SOURCE INFORMATION:
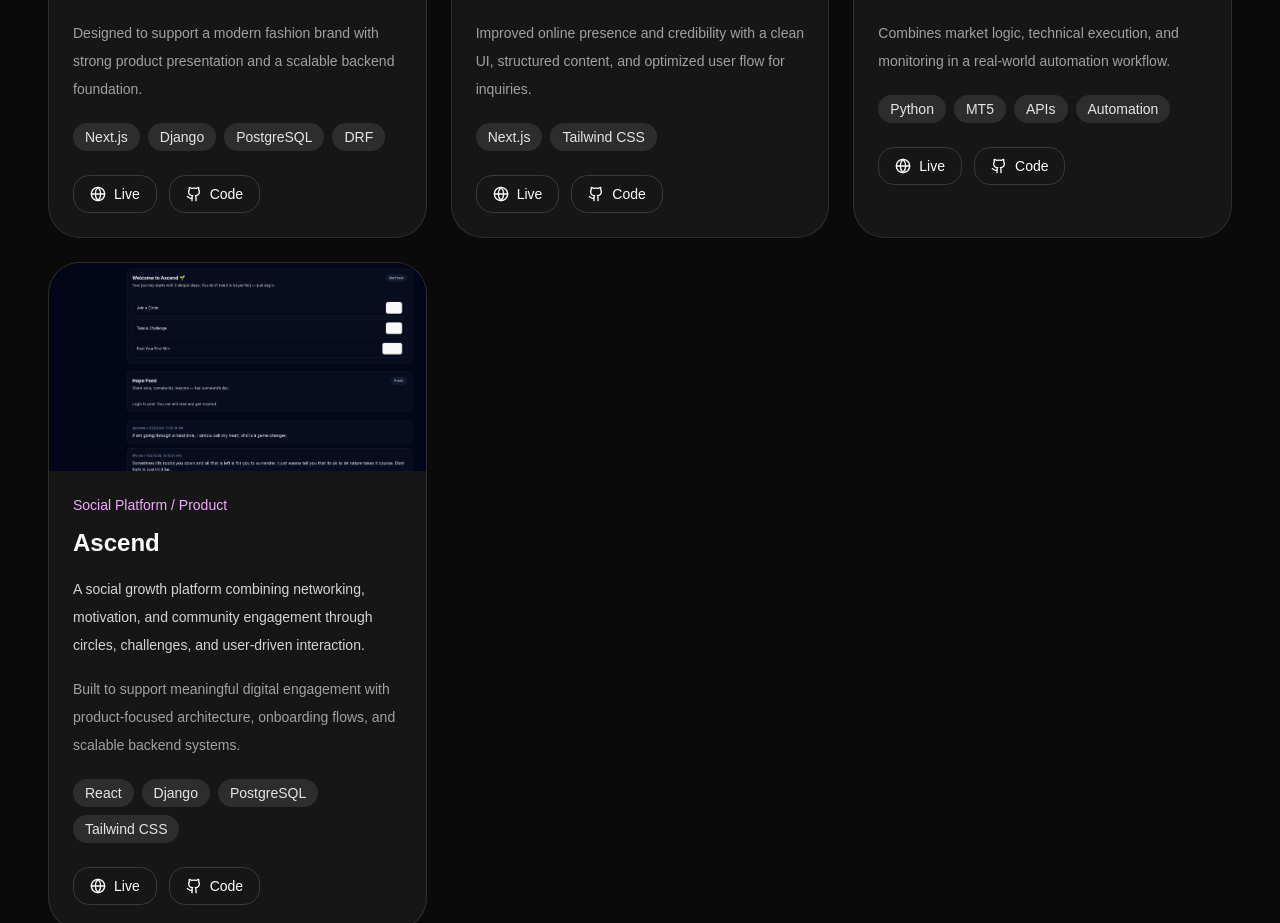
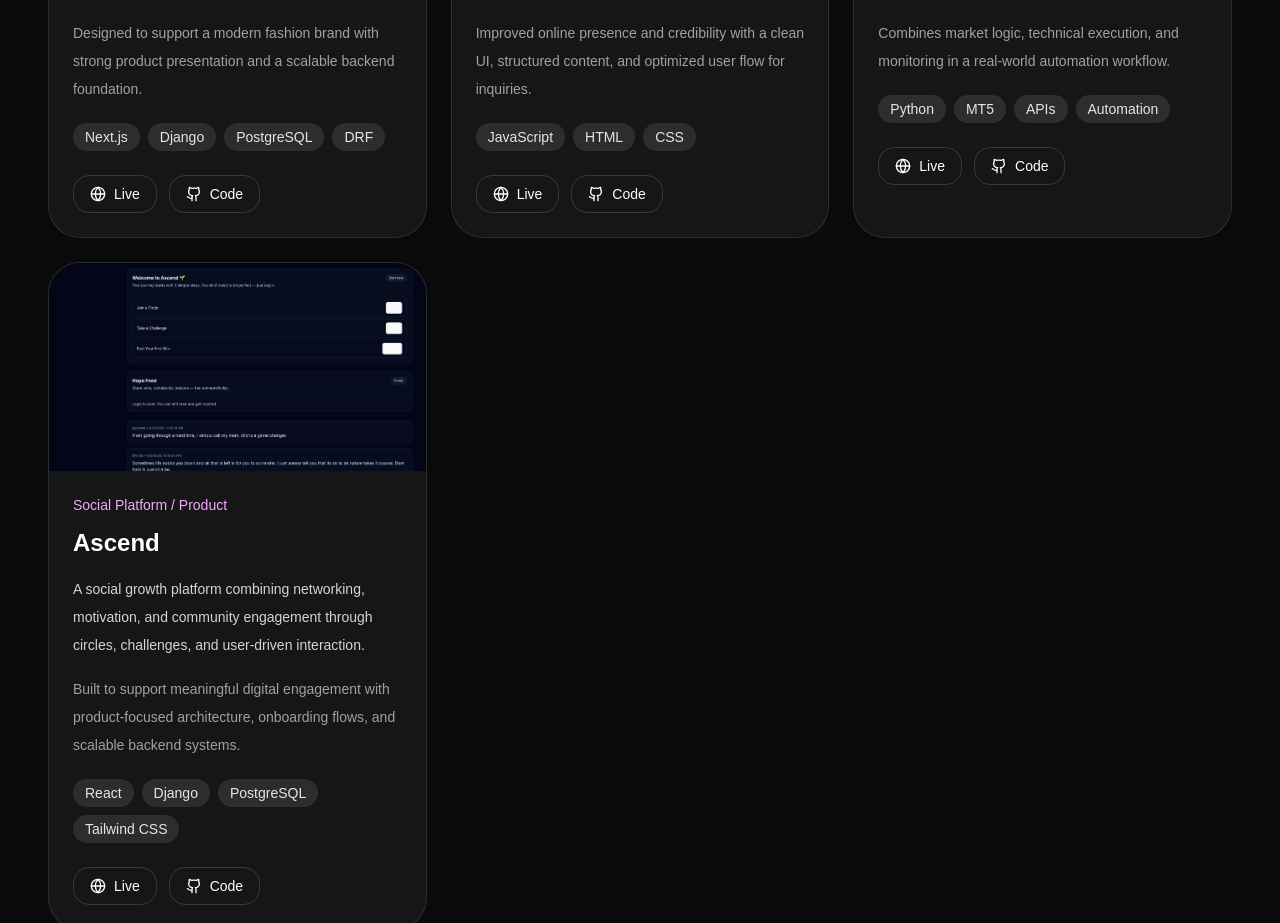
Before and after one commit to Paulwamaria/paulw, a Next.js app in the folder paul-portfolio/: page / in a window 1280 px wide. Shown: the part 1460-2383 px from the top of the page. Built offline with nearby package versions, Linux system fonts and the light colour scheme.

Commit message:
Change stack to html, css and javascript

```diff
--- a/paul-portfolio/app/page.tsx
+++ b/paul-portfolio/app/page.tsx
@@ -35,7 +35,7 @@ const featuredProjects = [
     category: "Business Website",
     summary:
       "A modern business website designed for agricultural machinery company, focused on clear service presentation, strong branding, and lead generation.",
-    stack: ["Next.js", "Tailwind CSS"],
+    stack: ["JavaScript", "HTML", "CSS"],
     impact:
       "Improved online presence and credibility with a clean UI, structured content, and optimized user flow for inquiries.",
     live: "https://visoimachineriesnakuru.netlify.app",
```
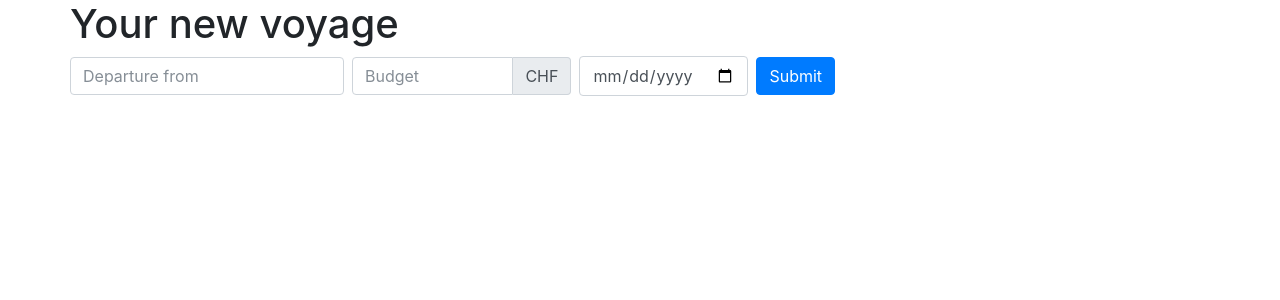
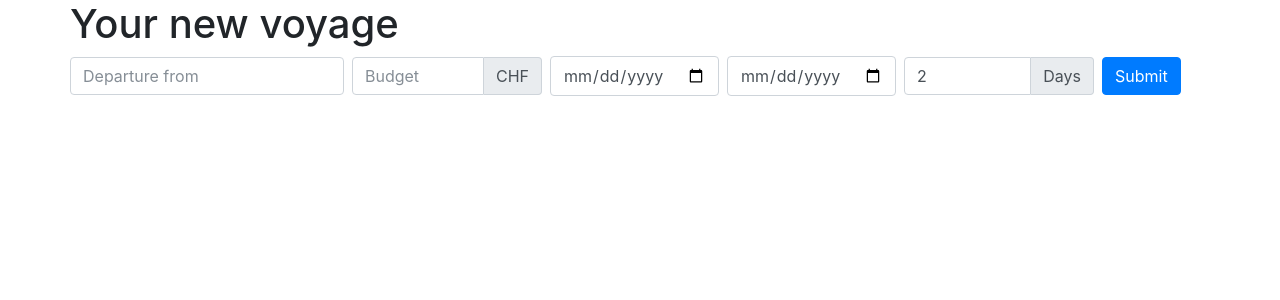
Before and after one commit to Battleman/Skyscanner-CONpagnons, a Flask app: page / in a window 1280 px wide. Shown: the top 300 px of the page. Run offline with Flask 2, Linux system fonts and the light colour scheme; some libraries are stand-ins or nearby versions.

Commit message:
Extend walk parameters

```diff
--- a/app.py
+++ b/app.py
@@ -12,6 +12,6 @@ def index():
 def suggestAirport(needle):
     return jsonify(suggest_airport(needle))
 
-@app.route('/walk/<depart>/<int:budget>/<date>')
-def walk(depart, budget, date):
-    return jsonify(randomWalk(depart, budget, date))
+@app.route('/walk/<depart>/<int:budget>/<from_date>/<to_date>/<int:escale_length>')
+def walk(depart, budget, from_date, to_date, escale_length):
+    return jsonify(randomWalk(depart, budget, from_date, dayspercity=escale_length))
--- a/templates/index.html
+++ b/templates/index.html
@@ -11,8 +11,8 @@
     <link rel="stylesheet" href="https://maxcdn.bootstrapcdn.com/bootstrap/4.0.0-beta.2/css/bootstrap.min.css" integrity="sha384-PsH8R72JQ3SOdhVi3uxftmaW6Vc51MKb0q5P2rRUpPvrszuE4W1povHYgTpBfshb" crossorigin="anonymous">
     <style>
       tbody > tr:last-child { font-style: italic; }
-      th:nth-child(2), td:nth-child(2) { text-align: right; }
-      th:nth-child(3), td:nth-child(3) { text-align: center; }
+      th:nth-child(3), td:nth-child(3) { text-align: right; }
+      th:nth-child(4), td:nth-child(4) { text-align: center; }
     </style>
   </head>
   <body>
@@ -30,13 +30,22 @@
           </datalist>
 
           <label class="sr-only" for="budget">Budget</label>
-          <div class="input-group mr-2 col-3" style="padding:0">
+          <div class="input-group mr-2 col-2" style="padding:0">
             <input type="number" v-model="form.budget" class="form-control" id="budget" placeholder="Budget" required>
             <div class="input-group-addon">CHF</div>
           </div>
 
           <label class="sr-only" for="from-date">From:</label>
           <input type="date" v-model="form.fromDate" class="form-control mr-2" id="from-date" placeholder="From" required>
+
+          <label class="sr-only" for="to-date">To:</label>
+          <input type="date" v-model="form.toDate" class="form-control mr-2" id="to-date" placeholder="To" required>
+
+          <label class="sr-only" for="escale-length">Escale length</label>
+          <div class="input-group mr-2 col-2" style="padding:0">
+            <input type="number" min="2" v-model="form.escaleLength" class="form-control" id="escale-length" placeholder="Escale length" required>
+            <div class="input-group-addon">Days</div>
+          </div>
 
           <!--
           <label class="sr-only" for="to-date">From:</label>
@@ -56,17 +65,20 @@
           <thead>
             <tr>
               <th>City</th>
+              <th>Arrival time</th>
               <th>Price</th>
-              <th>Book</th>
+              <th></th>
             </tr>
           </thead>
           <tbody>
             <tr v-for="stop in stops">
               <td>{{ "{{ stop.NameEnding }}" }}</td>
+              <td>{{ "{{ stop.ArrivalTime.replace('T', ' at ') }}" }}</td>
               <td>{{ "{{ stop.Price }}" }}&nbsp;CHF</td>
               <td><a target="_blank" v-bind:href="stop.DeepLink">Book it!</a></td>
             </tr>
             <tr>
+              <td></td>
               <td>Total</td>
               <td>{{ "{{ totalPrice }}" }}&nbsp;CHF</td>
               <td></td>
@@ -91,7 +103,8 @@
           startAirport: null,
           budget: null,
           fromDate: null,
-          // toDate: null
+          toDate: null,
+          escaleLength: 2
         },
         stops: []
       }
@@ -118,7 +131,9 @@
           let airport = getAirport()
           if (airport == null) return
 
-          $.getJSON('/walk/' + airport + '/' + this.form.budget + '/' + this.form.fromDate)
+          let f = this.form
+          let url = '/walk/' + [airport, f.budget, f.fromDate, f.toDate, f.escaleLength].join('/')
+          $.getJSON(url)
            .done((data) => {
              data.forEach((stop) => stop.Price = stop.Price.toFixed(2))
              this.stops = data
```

THE PROBLEM:
Where the word "index" appears in a line of the entries, copy that line.

FINAL ANSWER:
@@ -12,6 +12,6 @@ def index():
--- a/templates/index.html
+++ b/templates/index.html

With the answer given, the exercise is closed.